• _YOUR OBJECTIVE_
Which lines below contain "medium"? Pull them out.

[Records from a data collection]

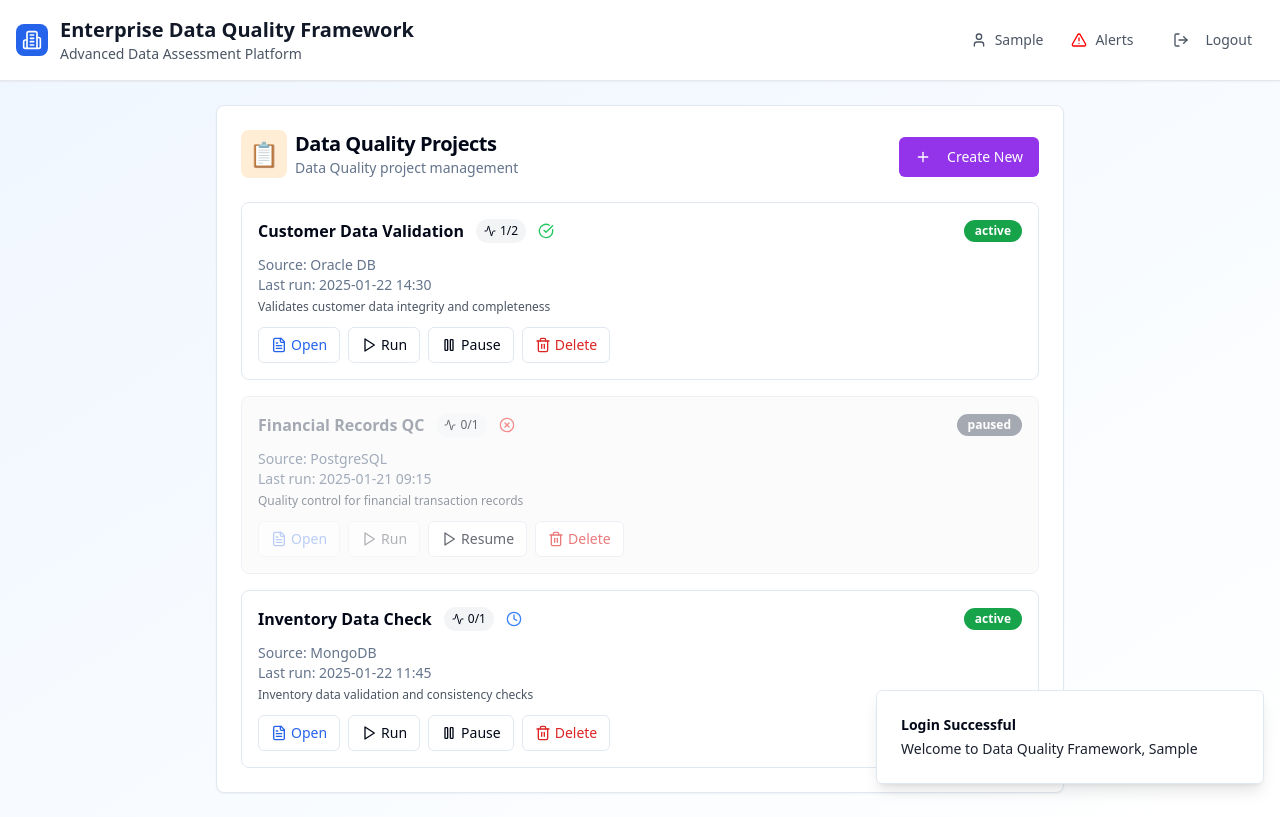
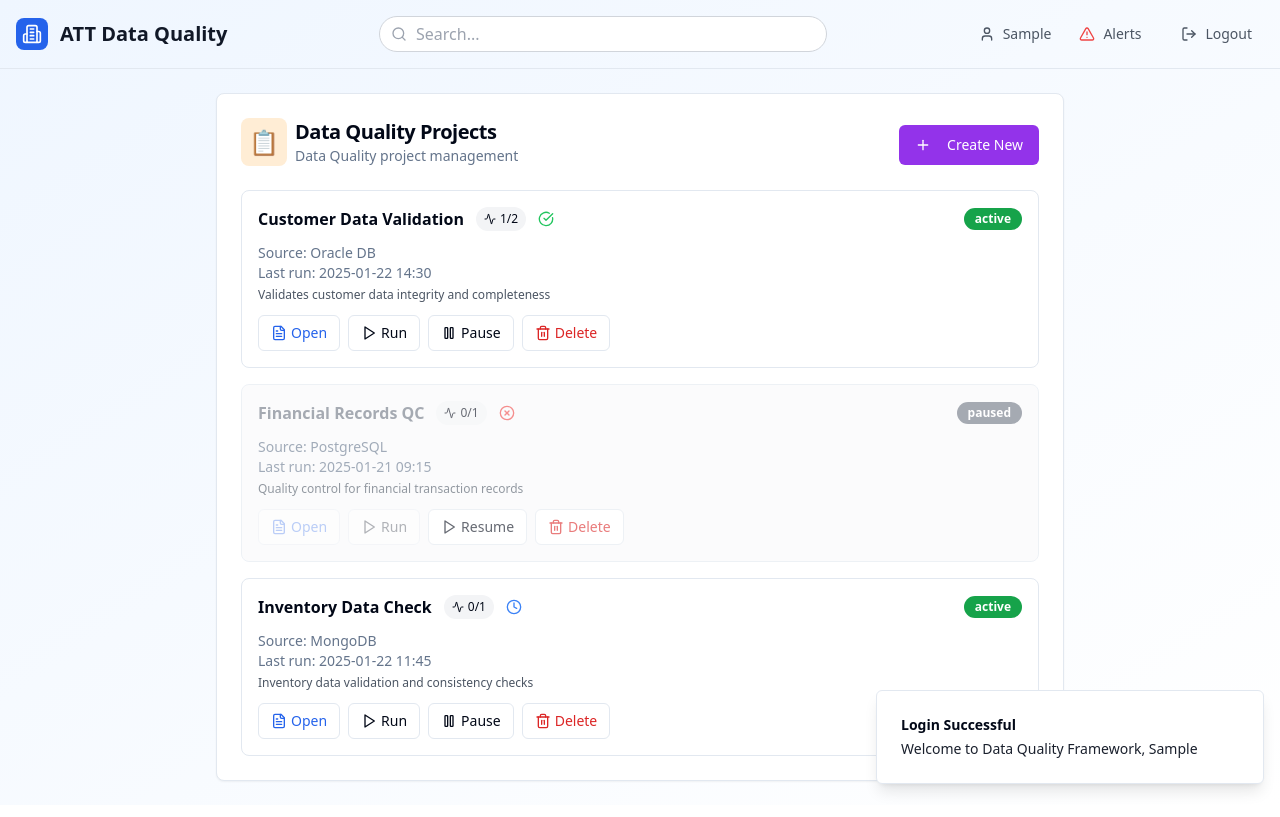
Before and after one commit to aslucky18/data-quality-att-insights, a React (Vite) app: page / in a window 1280 px wide. Both pictures are taken after typing "Sample", "Sample123" into the empty fields and a click on the button "Sign In". Built offline with nearby package versions, Linux system fonts and the light colour scheme.

Commit message:
Lastest Updates for new UI

```diff
--- a/src/components/Header.tsx
+++ b/src/components/Header.tsx
@@ -1,53 +1,140 @@
+import React, { useState, useRef, useEffect } from 'react';
+import { Building2, User, AlertTriangle, LogOut, Info, Search } from 'lucide-react';
 
-import { Button } from "@/components/ui/button";
-import { LogOut, User, Building2, Database, AlertTriangle } from "lucide-react";
-import { Link } from "react-router-dom";
-import { Alert } from "./ui/alert";
+// A good practice is to create a dedicated component for list items
+// to keep the main component clean and readable.
+const AlertItem = ({ alert }) => {
+  // Define styles and icons based on alert level for cleaner logic
+  const alertConfig = {
+    error: {
+      Icon: AlertTriangle,
+      containerClasses: 'text-red-700 bg-red-50',
+      iconClasses: 'text-red-500',
+    },
+    warn: {
+      Icon: AlertTriangle,
+      containerClasses: 'text-yellow-700 bg-yellow-50',
+      iconClasses: 'text-yellow-500',
+    },
+    info: {
+      Icon: Info,
+      containerClasses: 'text-gray-700 bg-gray-50',
+      iconClasses: 'text-blue-500',
+    },
+  };
 
-interface HeaderProps {
-  userInfo: { userid: string } | null;
-  onLogout: () => void;
+  const { Icon, containerClasses, iconClasses } = alertConfig[alert.level] || alertConfig.info;
+
+  return (
+    <li className={`p-2.5 text-sm rounded-md cursor-pointer flex items-start space-x-2 ${containerClasses}`}>
+      <Icon className={`w-4 h-4 mt-0.5 flex-shrink-0 ${iconClasses}`} />
+      <div className="flex-1">
+        <p className="font-medium">{alert.message}</p>
+        <p className="text-xs text-gray-500">Project: {alert.projectName} | Run ID: {alert.runId}</p>
+      </div>
+    </li>
+  );
+};
+
+// Main Header Component
+const Header = ({ userInfo, alerts, onLogout }) => {
+  const [isAlertsVisible, setIsAlertsVisible] = useState(false);
+  const alertsButtonRef = useRef(null);
+  const alertsTooltipRef = useRef(null);
+
+  const toggleAlertsTooltip = () => {
+    setIsAlertsVisible((prev) => !prev);
+  };
+
+  // Effect to handle clicks outside the alerts tooltip to close it
+  useEffect(() => {
+    const handleClickOutside = (event) => {
+      if (
+        isAlertsVisible &&
+        alertsButtonRef.current && !alertsButtonRef.current.contains(event.target) &&
+        alertsTooltipRef.current && !alertsTooltipRef.current.contains(event.target)
+      ) {
+        setIsAlertsVisible(false);
       }
+    };
+    document.addEventListener('mousedown', handleClickOutside);
+    return () => {
+      document.removeEventListener('mousedown', handleClickOutside);
+    };
+  }, [isAlertsVisible]);
 
-export const Header = ({ userInfo, onLogout }: HeaderProps) => {
   return (
-    <header className="bg-white shadow-sm border-b border-gray-200">
-      <div className="container mx-auto px-4 py-4 flex items-center justify-between">
+    <header className="container mx-auto px-4 py-4 flex items-center justify-between border-b">
+      {/* Left Section: Logo and Title */}
       <div className="flex items-center space-x-3">
         <div className="w-8 h-8 bg-blue-600 rounded-lg flex items-center justify-center">
           <Building2 className="w-5 h-5 text-white" />
         </div>
         <div>
-            <h1 className="text-xl font-bold text-gray-900">Enterprise Data Quality Framework</h1>
-            <p className="text-sm text-gray-600">Advanced Data Assessment Platform</p>
+          <h1 className="text-xl font-bold text-gray-900">ATT Data Quality</h1>
         </div>
       </div>
 
+      {/* Center Section: Search Bar */}
+      <div className="relative flex-grow max-w-md mx-4">
+        <Search className="absolute left-3 top-1/2 -translate-y-1/2 w-4 h-4 text-gray-400" />
+        <input
+          type="text"
+          placeholder="Search..."
+          className="h-9 w-full pl-9 pr-4 rounded-full border border-gray-300 focus:outline-none focus:ring-2 focus:ring-blue-500"
+        />
+      </div>
+
+      {/* Right Section: User Info and Actions */}
       <div className="flex items-center space-x-4">
         <div className="flex items-center space-x-2 text-gray-600">
           <User className="w-4 h-4" />
-            <span className="text-sm font-medium">{userInfo?.userid}</span>
+          <span className="text-sm font-medium">{userInfo?.userid || 'Guest'}</span>
         </div>
-          <Button
-            variant="ghost"
-            size="sm"
-            onClick={() => window.location.href = "/projects"}
-            className="text-gray-600 hover:text-red-900"
+
+        {/* Alerts Button and Dropdown */}
+        <div className="relative">
+          <button
+            ref={alertsButtonRef}
+            onClick={toggleAlertsTooltip}
+            className="inline-flex items-center justify-center rounded-md text-sm font-medium h-9 px-3 text-gray-600 hover:bg-gray-100 hover:text-gray-900 space-x-2"
           >
-            <AlertTriangle className="w-4 h-4" color="red" />
-            <span className="text-sm font-medium" >Alerts</span>
-          </Button>
-          <Button
-            variant="ghost"
-            size="sm"
+            <AlertTriangle className="w-4 h-4 text-red-500" />
+            <span className="font-medium">Alerts</span>
+          </button>
+
+          {isAlertsVisible && (
+            <div
+              ref={alertsTooltipRef}
+              className="absolute top-full right-0 mt-2 w-80 bg-white border border-gray-200 rounded-lg shadow-xl z-20"
+            >
+              <div className="p-2">
+                <h3 className="text-md font-bold text-center text-gray-800 mb-2 p-2 border-b">System Alerts</h3>
+                <ul className="max-h-64 overflow-y-auto space-y-1 pr-1">
+                  {alerts.length > 0 ? (
+                    alerts.map((alert) => (
+                      <AlertItem key={alert.id} alert={alert} />
+                    ))
+                  ) : (
+                    <p className="text-center text-sm text-gray-500 p-4">No new alerts.</p>
+                  )}
+                </ul>
+              </div>
+            </div>
+          )}
+        </div>
+
+        {/* Logout Button */}
+        <button
           onClick={onLogout}
-            className="text-gray-600 hover:text-gray-900"
+          className="inline-flex items-center justify-center rounded-md text-sm font-medium h-9 px-3 text-gray-600 hover:bg-gray-100 hover:text-gray-900"
         >
           <LogOut className="w-4 h-4 mr-2" />
           Logout
-          </Button>
-        </div>
+        </button>
       </div>
     </header>
   );
 };
+
+export  {Header};
--- a/src/pages/DQProjectConfiguration.tsx
+++ b/src/pages/DQProjectConfiguration.tsx
@@ -147,14 +147,27 @@ export const DQProjectConfiguration = ({ userInfo, onLogout }: DQProjectConfigur
             const foundProject = projects.find(p => p.id === projectId);
             if (foundProject) {
                 setProject(foundProject);
-          setDataSource(foundProject.source === 'Oracle DB' ? 'oracle' :
-            foundProject.source === 'PostgreSQL' ? 'sql' :
-              foundProject.source === 'MongoDB' ? 'mongodb' : '');
+                // Map the stored source label to the value expected in the selection
+                const ds =
+                  foundProject.source === 'Oracle DB' ? 'oracle' :
+                  foundProject.source === 'MySQL' ? 'mysql' :
+                  foundProject.source === 'MongoDB' ? 'mongodb' :
+                  foundProject.source === 'Trino' ? 'trino' :
+                  foundProject.source === 'Azure Blob' ? 'azure_blob' :
+                  foundProject.source.toLowerCase();
+                setDataSource(ds);
                 setQuery(foundProject.query || '');
                 setAiApproaches(foundProject.aiApproach ? foundProject.aiApproach.split(',') : []);
-          setConnectionVerified(databaseSources.includes(foundProject.source === 'Oracle DB' ? 'oracle' :
-            foundProject.source === 'PostgreSQL' ? 'sql' :
-              foundProject.source === 'MongoDB' ? 'mongodb' : '') ? true : true);
+
+                // Load saved project config (e.g. selectedColumns and data verification info)
+                const configKey = `project-config-${foundProject.id}`;
+                const configData = localStorage.getItem(configKey);
+                if (configData) {
+                    const parsedConfig = JSON.parse(configData);
+                    setSelectedColumns(parsedConfig.selectedColumns);
+                    setIsDataVerified(parsedConfig.isDataVerified);
+                    // If needed, you can also load uploadedFiles or other fields from parsedConfig here.
+                }
             }
         }
     }
@@ -461,7 +474,7 @@ export const DQProjectConfiguration = ({ userInfo, onLogout }: DQProjectConfigur
 
   return (
     <div className="min-h-screen bg-gradient-to-br from-blue-50 to-white">
-      <Header userInfo={userInfo} onLogout={onLogout} />
+      <Header userInfo={userInfo} alerts={""} onLogout={onLogout} />
       <div className="container mx-auto max-w-4xl p-6">
         {/* Header */}
         <div className="flex items-center justify-between mb-6">
@@ -505,6 +518,7 @@ export const DQProjectConfiguration = ({ userInfo, onLogout }: DQProjectConfigur
               </CardDescription>
             </CardHeader>
             <CardContent className="space-y-4">
+              {/* Project Name  */}
               <div className="grid gap-2">
                 <Label htmlFor="name">Project Name</Label>
                 <Input
@@ -515,10 +529,12 @@ export const DQProjectConfiguration = ({ userInfo, onLogout }: DQProjectConfigur
                   placeholder="Enter project name"
                   className={validationErrors.name ? 'border-red-500' : ''}
                 />
+                {/* This is to show validation errors for Project Name  */}
                 {validationErrors.name && (
                   <p className="text-sm text-red-500 mt-1">{validationErrors.name}</p>
                 )}
               </div>
+              {/* Project Description  */}
               <div className="grid gap-2">
                 <Label htmlFor="description">Description</Label>
                 <Textarea
@@ -558,7 +574,7 @@ export const DQProjectConfiguration = ({ userInfo, onLogout }: DQProjectConfigur
                       setConnectionVerified(false);
                       setConnectionSaved(false);
                       setIsDataVerified(false);
-                    setFocusFieldsConfigured(false)
+                      setFocusFieldsConfigured(false);
                       setUploadedFiles([]);
                       handleFieldBlur('dataSource', value);
                   }}
@@ -1283,7 +1299,7 @@ export const DQProjectConfiguration = ({ userInfo, onLogout }: DQProjectConfigur
             <div className="fade-in">
               <Card>
                 <DataQualityConfiguration focusColumns={focusFields} />
-              </Card><br/><br/>
+              </Card><br /><br />
               <Card>
                 <CardHeader>
                   <CardTitle>
```
Lines whose indentation alone changed are shown as unchanged.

• _TASK OUTPUT_
+        <p className="font-medium">{alert.message}</p>
-            <span className="text-sm font-medium">{userInfo?.userid}</span>
+          <span className="text-sm font-medium">{userInfo?.userid || 'Guest'}</span>
+            className="inline-flex items-center justify-center rounded-md text-sm font-medium h-9 px-3 text-gray-600 hover:bg-gray-100 hover:text-gray-900 space-x-2"
-            <span className="text-sm font-medium" >Alerts</span>
+            <span className="font-medium">Alerts</span>
+          className="inline-flex items-center justify-center rounded-md text-sm font-medium h-9 px-3 text-gray-600 hover:bg-gray-100 hover:text-gray-900"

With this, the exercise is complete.